Sunday, January 31, 2010

Soon Again - And A New Project

I just bought two pounds of ground lamb...and there will be pine nuts, cumin, mint, cariander, clove, and greek yoghurt in my future and yours.

Also peep on the gorgeous beef short ribs in my freezer (or at least envision them). They'll swim with the carrots/onion/creminis/and cabernets soon enough. WV-ground yellow cornmeal in the cabinet you say? Polenta I retort!

There is a hamsteak that will render tender, and also get going with some red-eye gravy.

Also, I'm writing more these days, just not here. New project. You should read it. Start here. Continue here at 97 MealsPerHour. If you like the snarky bits of the geek, you'll like this. The nostalgia and the actual kitchengeeking I do will stay here.

Saturday, January 9, 2010


Here is my though about food this morning. And it's not mine. Ruhlman wrote it. Carol Blymire said this part:

Americans are being taught we’re too stupid to cook and it’s simply not true.

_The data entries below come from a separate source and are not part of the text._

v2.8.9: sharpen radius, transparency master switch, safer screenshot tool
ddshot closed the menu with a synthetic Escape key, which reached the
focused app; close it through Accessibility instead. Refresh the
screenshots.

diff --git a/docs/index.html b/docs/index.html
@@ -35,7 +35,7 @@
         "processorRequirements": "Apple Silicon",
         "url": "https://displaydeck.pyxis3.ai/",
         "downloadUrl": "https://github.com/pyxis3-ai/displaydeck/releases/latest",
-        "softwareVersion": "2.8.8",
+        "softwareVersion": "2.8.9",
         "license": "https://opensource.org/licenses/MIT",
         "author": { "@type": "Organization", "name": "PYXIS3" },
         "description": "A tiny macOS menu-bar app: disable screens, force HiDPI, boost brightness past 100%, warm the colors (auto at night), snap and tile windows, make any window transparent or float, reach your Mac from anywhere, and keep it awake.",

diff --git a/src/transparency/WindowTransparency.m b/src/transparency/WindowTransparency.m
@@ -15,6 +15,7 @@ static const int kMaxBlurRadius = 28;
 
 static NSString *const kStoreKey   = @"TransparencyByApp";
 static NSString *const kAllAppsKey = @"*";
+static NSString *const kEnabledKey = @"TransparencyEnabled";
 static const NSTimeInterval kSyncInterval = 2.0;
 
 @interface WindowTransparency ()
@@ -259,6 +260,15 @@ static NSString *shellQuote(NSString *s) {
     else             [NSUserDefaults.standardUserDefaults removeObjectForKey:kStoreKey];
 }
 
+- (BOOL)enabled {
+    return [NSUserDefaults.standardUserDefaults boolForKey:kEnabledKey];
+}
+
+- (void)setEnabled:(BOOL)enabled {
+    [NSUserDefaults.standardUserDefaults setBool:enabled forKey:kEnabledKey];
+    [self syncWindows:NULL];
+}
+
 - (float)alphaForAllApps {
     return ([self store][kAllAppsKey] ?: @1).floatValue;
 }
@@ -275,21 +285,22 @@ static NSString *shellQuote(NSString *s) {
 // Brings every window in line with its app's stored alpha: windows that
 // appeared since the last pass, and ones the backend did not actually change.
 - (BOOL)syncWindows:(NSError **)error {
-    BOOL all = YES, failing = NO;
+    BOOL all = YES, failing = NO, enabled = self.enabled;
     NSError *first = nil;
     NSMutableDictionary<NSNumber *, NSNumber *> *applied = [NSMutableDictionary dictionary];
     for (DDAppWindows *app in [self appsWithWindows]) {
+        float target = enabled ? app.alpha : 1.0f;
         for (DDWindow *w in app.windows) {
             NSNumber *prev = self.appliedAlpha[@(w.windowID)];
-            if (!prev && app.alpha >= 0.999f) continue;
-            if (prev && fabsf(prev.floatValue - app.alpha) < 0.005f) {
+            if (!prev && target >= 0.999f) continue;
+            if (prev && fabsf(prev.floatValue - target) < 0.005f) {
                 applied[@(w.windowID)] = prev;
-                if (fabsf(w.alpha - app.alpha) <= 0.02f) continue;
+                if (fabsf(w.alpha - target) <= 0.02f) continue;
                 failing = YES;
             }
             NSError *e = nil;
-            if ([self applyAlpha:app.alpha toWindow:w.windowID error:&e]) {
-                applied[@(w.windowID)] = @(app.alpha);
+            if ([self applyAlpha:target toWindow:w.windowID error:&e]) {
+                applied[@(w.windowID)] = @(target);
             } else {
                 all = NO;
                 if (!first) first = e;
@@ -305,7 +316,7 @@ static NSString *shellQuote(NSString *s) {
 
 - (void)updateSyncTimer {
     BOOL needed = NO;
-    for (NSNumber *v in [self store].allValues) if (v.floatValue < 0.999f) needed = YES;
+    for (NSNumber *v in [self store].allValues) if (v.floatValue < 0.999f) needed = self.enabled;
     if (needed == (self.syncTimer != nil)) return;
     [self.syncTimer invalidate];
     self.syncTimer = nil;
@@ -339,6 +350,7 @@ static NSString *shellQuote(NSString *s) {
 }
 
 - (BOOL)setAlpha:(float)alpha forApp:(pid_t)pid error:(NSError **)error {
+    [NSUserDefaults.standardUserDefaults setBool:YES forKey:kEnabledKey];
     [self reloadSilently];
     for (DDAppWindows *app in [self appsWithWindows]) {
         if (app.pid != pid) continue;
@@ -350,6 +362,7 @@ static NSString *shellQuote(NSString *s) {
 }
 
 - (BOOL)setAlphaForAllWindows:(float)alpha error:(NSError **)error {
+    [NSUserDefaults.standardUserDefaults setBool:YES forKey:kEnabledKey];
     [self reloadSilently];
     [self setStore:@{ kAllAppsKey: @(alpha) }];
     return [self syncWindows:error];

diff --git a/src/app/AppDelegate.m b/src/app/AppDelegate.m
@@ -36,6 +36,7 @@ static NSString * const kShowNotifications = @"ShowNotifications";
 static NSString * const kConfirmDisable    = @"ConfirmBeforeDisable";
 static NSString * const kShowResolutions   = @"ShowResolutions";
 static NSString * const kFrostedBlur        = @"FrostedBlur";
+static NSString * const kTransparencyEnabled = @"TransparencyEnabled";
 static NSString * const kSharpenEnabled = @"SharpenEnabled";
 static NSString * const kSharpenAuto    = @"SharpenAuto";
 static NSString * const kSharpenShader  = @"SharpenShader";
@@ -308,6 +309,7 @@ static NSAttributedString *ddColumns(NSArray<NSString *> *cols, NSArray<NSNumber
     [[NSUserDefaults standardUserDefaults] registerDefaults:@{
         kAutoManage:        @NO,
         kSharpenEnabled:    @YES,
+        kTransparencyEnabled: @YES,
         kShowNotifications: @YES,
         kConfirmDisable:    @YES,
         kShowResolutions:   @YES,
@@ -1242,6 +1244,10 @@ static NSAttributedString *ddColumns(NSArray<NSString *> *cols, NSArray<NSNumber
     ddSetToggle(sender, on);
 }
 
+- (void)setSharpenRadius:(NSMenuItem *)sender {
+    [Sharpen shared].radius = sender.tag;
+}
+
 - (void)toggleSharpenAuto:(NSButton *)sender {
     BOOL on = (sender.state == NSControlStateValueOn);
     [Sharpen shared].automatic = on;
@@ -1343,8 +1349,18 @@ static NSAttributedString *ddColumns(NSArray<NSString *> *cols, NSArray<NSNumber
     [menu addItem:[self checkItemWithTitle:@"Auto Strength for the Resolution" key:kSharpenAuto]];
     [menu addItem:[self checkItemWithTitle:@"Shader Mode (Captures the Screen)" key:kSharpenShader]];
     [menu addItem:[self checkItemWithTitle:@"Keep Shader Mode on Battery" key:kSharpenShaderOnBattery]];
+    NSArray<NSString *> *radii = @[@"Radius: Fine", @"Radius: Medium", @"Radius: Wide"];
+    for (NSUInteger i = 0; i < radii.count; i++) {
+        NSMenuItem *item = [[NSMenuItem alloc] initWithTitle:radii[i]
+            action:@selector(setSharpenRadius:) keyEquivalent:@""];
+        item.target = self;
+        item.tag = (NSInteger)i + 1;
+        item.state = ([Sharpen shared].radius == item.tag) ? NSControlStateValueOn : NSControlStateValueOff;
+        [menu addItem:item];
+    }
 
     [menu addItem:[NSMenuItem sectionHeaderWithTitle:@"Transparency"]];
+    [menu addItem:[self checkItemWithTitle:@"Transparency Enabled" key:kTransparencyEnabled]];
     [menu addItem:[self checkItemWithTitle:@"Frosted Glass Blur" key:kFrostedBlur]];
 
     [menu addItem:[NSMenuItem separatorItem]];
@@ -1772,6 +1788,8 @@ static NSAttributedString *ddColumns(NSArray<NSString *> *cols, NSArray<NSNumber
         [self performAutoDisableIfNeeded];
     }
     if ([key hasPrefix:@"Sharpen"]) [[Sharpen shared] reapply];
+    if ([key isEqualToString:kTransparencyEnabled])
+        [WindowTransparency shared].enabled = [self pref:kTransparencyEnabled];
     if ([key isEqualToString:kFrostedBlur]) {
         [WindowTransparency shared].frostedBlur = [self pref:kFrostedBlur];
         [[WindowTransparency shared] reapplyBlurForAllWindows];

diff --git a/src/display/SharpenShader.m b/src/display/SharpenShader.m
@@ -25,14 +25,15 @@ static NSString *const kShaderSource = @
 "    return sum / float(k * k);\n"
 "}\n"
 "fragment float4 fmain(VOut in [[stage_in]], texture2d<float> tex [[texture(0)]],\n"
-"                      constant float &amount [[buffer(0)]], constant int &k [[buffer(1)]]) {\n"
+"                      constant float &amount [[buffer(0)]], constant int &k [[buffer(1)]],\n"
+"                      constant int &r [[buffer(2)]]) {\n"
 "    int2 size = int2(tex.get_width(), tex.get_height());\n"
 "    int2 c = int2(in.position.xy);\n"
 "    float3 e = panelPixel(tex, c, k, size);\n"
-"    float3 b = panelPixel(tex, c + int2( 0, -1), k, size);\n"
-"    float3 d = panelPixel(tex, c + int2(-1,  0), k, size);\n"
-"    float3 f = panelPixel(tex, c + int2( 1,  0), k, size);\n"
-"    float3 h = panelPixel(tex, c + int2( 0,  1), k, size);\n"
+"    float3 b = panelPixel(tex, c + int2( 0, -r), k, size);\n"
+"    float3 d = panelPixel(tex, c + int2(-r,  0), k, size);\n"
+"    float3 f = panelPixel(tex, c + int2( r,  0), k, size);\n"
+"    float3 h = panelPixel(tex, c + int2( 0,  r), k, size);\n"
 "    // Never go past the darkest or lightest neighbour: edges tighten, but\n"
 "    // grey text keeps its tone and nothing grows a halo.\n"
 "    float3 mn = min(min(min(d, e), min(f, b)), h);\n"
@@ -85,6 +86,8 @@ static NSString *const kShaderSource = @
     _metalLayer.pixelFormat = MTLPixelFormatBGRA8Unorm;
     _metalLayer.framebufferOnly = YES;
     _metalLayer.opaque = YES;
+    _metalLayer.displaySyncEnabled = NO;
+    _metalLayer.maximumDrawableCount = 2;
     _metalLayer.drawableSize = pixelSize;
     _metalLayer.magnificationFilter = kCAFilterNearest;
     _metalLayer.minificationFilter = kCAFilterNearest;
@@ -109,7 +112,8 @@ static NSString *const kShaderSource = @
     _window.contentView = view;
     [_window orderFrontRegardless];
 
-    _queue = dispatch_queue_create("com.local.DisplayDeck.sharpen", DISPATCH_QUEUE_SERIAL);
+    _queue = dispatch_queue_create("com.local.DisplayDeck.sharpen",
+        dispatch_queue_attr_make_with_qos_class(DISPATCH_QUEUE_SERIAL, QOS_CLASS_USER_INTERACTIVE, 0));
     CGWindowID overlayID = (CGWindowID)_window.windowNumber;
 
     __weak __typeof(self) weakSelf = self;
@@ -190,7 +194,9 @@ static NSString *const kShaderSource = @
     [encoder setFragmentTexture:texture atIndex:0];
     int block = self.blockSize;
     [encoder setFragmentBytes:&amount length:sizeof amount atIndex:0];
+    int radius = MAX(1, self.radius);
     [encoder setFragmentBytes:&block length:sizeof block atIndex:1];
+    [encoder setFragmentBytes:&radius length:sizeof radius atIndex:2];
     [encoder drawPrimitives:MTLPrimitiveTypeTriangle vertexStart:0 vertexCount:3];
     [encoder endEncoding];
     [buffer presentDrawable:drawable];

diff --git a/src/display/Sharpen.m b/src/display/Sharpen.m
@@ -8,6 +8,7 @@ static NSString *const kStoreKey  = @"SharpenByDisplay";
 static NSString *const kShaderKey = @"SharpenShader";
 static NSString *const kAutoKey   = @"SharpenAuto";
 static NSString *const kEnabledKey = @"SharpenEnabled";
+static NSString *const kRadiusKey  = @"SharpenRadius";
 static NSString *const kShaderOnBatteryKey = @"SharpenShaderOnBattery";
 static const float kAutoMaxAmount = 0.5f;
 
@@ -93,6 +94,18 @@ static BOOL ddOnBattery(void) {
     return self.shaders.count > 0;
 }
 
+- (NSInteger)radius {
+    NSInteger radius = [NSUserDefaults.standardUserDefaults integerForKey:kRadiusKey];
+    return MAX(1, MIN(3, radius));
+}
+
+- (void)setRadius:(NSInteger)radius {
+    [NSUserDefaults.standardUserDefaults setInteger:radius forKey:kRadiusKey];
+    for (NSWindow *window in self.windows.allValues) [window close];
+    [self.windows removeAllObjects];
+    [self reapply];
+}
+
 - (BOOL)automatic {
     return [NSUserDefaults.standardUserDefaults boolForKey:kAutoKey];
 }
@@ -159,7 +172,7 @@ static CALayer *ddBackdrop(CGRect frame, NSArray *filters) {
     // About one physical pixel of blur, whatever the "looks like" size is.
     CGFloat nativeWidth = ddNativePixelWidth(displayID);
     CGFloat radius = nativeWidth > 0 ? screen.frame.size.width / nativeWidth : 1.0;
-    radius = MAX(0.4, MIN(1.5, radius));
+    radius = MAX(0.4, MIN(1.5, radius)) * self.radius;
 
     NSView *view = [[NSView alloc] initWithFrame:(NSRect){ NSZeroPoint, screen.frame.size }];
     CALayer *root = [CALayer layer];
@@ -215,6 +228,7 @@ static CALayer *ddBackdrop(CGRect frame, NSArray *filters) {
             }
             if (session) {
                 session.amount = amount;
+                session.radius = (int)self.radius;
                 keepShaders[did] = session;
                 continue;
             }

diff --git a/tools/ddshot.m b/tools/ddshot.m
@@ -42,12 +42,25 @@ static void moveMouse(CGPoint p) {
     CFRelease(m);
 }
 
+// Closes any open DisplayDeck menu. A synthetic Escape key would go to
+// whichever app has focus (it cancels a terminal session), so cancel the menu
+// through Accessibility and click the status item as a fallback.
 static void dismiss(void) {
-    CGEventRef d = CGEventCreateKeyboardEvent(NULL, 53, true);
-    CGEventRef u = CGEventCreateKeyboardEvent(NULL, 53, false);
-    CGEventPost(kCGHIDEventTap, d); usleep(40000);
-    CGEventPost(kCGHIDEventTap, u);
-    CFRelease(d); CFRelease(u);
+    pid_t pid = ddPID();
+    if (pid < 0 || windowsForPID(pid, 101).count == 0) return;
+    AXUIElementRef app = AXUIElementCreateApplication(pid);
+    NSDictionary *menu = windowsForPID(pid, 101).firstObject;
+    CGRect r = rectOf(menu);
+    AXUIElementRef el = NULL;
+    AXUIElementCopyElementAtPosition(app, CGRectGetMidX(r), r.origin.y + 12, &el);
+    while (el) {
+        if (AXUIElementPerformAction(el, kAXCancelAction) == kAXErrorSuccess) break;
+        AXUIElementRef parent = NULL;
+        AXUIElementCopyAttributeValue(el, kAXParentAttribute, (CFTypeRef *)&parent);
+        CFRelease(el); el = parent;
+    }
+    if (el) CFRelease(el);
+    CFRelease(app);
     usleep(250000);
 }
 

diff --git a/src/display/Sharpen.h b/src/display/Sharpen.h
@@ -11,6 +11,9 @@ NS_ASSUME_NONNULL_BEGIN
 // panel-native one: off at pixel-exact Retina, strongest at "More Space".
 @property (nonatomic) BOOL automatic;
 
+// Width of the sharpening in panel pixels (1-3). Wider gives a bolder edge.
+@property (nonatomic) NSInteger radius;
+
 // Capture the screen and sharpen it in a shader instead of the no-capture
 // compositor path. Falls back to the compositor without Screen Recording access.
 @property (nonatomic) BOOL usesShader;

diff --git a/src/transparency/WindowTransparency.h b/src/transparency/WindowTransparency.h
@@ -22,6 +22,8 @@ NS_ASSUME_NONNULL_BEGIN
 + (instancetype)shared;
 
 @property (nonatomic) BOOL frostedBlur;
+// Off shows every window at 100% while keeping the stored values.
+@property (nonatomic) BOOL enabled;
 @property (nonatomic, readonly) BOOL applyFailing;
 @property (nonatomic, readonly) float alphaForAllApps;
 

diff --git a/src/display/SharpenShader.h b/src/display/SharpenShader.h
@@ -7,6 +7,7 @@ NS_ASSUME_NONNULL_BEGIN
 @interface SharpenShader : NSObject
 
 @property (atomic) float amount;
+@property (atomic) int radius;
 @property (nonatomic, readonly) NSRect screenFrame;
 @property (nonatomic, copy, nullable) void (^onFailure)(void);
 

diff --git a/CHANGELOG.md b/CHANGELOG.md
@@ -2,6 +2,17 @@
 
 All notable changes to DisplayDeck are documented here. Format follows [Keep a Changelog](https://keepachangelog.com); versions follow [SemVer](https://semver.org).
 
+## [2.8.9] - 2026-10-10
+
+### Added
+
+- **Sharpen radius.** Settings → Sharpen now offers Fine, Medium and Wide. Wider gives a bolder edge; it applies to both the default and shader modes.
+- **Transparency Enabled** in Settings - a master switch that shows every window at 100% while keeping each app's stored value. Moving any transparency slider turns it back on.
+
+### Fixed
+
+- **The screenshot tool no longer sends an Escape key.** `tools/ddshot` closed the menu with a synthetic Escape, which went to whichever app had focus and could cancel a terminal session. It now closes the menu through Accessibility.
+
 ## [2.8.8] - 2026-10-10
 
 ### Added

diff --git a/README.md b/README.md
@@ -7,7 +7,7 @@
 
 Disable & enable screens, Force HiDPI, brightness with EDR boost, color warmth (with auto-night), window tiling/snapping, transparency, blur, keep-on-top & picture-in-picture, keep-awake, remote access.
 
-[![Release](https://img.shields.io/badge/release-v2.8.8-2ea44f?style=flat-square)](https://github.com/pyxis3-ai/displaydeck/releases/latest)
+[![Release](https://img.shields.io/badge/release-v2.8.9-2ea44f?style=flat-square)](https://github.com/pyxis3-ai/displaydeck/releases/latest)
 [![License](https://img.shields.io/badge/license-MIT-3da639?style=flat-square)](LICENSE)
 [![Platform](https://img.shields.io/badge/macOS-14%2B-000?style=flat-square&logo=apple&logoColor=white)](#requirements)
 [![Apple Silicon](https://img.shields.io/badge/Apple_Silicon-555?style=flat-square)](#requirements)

Get up on it people. Go to the store this weekend. Buy food. Food that requires YOU to do something to it.

Go into your kitchen. Use the stove.

Good on you Mr. Ruhlman.

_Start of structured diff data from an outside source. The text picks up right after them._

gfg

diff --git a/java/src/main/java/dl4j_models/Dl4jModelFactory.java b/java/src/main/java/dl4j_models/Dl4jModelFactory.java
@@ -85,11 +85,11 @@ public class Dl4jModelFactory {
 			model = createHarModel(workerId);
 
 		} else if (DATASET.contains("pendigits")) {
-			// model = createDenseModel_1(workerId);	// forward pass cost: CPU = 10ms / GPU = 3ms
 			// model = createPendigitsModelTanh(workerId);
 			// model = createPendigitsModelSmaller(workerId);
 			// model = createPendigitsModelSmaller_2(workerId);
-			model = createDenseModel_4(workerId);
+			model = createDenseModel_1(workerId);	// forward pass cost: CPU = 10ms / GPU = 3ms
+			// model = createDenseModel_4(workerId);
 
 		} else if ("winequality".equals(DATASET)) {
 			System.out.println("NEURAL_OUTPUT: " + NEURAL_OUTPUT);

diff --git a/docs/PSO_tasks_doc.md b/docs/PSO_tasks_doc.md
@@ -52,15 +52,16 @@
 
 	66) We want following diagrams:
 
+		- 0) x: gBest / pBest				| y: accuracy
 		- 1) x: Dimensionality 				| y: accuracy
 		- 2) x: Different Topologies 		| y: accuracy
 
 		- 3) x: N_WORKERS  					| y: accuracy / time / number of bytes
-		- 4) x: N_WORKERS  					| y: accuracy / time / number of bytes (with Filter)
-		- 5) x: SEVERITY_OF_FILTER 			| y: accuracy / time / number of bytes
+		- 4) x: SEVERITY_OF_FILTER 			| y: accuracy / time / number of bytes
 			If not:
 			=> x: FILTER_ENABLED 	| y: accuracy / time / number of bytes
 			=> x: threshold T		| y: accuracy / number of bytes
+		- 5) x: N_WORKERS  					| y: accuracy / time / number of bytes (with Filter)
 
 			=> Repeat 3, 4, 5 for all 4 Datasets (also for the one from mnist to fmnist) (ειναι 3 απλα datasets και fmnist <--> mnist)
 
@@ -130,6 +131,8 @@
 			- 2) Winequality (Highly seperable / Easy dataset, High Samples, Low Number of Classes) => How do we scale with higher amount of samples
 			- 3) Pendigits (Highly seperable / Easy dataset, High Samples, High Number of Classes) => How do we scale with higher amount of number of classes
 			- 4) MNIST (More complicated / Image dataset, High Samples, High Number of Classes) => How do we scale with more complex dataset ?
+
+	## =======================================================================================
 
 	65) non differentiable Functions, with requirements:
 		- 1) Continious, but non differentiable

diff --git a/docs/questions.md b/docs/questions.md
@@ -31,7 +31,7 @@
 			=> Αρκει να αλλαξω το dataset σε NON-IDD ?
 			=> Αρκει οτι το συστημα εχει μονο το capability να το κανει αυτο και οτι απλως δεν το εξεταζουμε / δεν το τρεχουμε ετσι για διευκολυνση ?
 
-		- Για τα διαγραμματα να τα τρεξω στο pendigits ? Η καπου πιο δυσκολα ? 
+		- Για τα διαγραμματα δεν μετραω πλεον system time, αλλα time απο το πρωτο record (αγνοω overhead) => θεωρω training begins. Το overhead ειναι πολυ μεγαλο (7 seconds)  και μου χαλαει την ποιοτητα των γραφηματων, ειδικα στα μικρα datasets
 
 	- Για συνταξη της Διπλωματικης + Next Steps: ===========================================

In practically every single cookbook produced today, the message is, buy this book because we show you easy things to make fast. Only takes a second. Whether it’s Rachael’s 30-minute meals or the quick-and-easy columns in the food magazines. That’s all we hear. Real cooking is hard and difficult so here are the nifty shortcuts and tips to make all that hard stuff quickly and easily.

It’s the wrong message to broadcast (unless you’re a prepared foods exec, in which case you want people to go on believing cooking is difficult—they want your money!). We’re not too stupid and lazy to cook.

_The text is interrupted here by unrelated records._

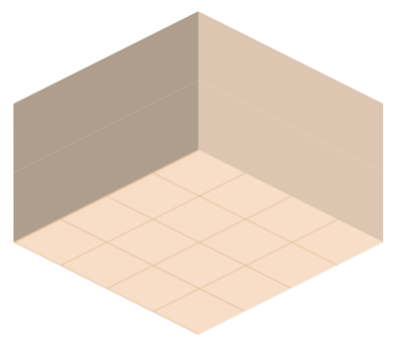
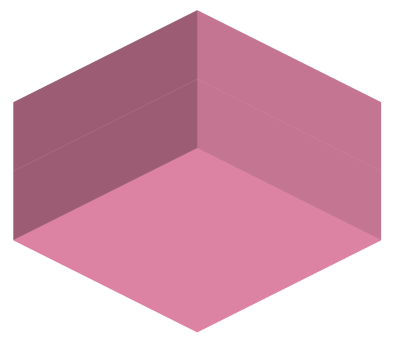
homepage-css-done

diff --git a/src/routes/Homepage.svelte b/src/routes/Homepage.svelte
@@ -54,14 +54,44 @@
     .button {
         display: block;
         margin: auto;
-        background-color: #F8DEC7;
+        background-color: #DC83A4;
         border: none;
         font-family: "Porpora-Regular";
         font-size: 2rem;
-        padding: 0.5rem;
-        border-radius: 0.5rem;
-        color: #DC83A4;
+        padding: 1rem;
+        border-radius: 1.5rem;
+        color: #F8DEC7;
         cursor: pointer;
+    }
+    .big{
+        display: flex;
+    }
+
+    .left-side{
+        width: 25vw;
+
+    }
+    .middle-side{
+        width: 50vw;
+
+    }
+    .right-side{
+        width: 25vw;
+
+    }
+    .left-arrow, .right-arrow, .coin-icon{
+        width: 4rem;
+    }
+    .top-bar {
+        display: flex;
+        align-items: center;
+        justify-content: center;
+    }
+    .coin-bar{
+        display: flex;
+        align-items: center;
+        justify-content: center;
+        padding-bottom: 2rem;
     }
 
     @-webkit-keyframes mover {
@@ -79,6 +109,17 @@
         display: -webkit-box;
         margin-left: auto;
     }
+    .top-bar-title{
+        color: #DC83A4;
+        padding-left: 4rem;
+        padding-right: 4rem;
+        font-size: 2.5rem;
+    }
+    .coin-value{
+        color: #DC83A4;
+        padding-left: 3rem;
+        font-size: 2rem;
+    }
 </style>
 
 <!-- svelte-ignore a11y-click-events-have-key-events -->
@@ -87,9 +128,31 @@
     <InSession/>
 {:else}
     <div class="buffer"></div>
-    <button id='studyhouseStartButton' on:click={startSessionModal} class="button" disabled>Turn On The StudyHouse Extension</button>
-    <br>
-    <button on:click={seeActivitiesModal} class="button">See Previous Activities</button>
-    <img src="isometric.png" alt="isometric" class="isometric"> 
+    <div class="big">
+        <div class="left-side">
+            <button id='studyhouseStartButton' on:click={startSessionModal} class="button" disabled>Turn On The StudyHouse Extension</button>
+            <br>
+            <button id='seePreviousActivities' on:click={seeActivitiesModal} class="button">See Previous Activities</button>
+        </div>
+        <div class="middle-side">
+            <div class="top-bar">
+                <img class ="left-arrow" src="left-arrow.png" alt="left-arrow" >
+                <div class="top-bar-title"> Bedroom</div>
+                <img class ="right-arrow" src="right-arrow.png" alt="right-arrow" >
+            </div>
+            
+            <img src="isometric.png" alt="isometric" class="isometric"> 
+        </div>
+        <div class="right-side">
+            <div class="coin-bar">
+                <img src="coin-icon.png" alt="coin-icon" class="coin-icon"> 
+                <div class="coin-value">000</div>
+            </div>
+            
+            <button  class="button">Customize Study House</button>
+        </div>
+    </div>
+    
+    
 {/if}
 <ModalManager/>

diff --git a/src/routes/components/StartSessionModal.svelte b/src/routes/components/StartSessionModal.svelte
@@ -17,9 +17,11 @@
 
 </script>
 
-<h1>What do you want to accomplish this session?</h1>
-<p>This session, I want to...</p>
-<form>
-	<input bind:value={activity} type="text" required>
-	<input type="submit" value="Start Session!" on:click={startSession}>
-</form>
+<div style="background-color: #DC83A4;">
+	<h1>What do you want to accomplish this session?</h1>
+	<p>This session, I want to...</p>
+	<form>
+		<input bind:value={activity} type="text" required>
+		<input type="submit" value="Start Session!" on:click={startSession}>
+	</form>
+</div>

diff --git a/src/routes/components/InSession.svelte b/src/routes/components/InSession.svelte
@@ -59,13 +59,13 @@
     .button {
         display: block;
         margin: auto;
-        background-color: #F8DEC7; 
+        background-color: #DC83A4;
         border: none;
         font-family: "Porpora-Regular";
         font-size: 2rem;
-        padding: 0.5rem;
-        border-radius: 0.5rem;
-        color: #DC83A4;
+        padding: 1rem;
+        border-radius: 1.5rem;
+        color: #F8DEC7;
         cursor: pointer;
     }
 

diff --git a/src/app.html b/src/app.html
@@ -12,6 +12,16 @@
 		padding: 0;
 		margin: 0;
 	}
+
+	.content {
+		background-color: #DC83A4 !important;
+		border-radius: 2rem !important;
+	}
+
+	.window {
+		background-color: #DC83A4 !important;
+		border-radius: 2rem !important;
+	}
 </style>
 
 <html lang="en">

If you tell me you don't know how to cook...then focus on this.

The World’s Most Difficult Roasted Chicken Recipe

Turn your oven on high (450 if you have ventilation, 425 if not). Coat a 3- or 4-pound chicken with coarse kosher salt so that you have an appealing crust of salt (a tablespoon or so). Put the chicken in a pan, stick a lemon or some onion or any fruit or vegetable you have on hand into the cavity. Put the chicken in the oven. Go away for an hour. Watch some TV, play with the kids, read, have a cocktail, have sex. When an hour has passed, take the chicken out of the oven and put it on the stove top or on a trivet for 15 more minutes. Finito.

It really is that easy folks. Side dish for that, you say?

Take 4 large potatoes (and for the purposes of this lesson, it really doesn't matter what kind of potato) and cut them in to chunks of about the same size (skin or no skin, your choice). Put them in a pot with cold water. Bring it to a boil and let it go there for 5-8 minutes. Stick a fork in a chunk, if it's easy to do, turn off the stove, drain the water, throw a few chunks of butter, a pinch of salt, and a glug or two of milk in. Mash.

No really. There's nothing else too it. And I will not even give you directions for cooking frozen peas to go along with that. You're a smart cookie. You'll e-mail me if you have questions.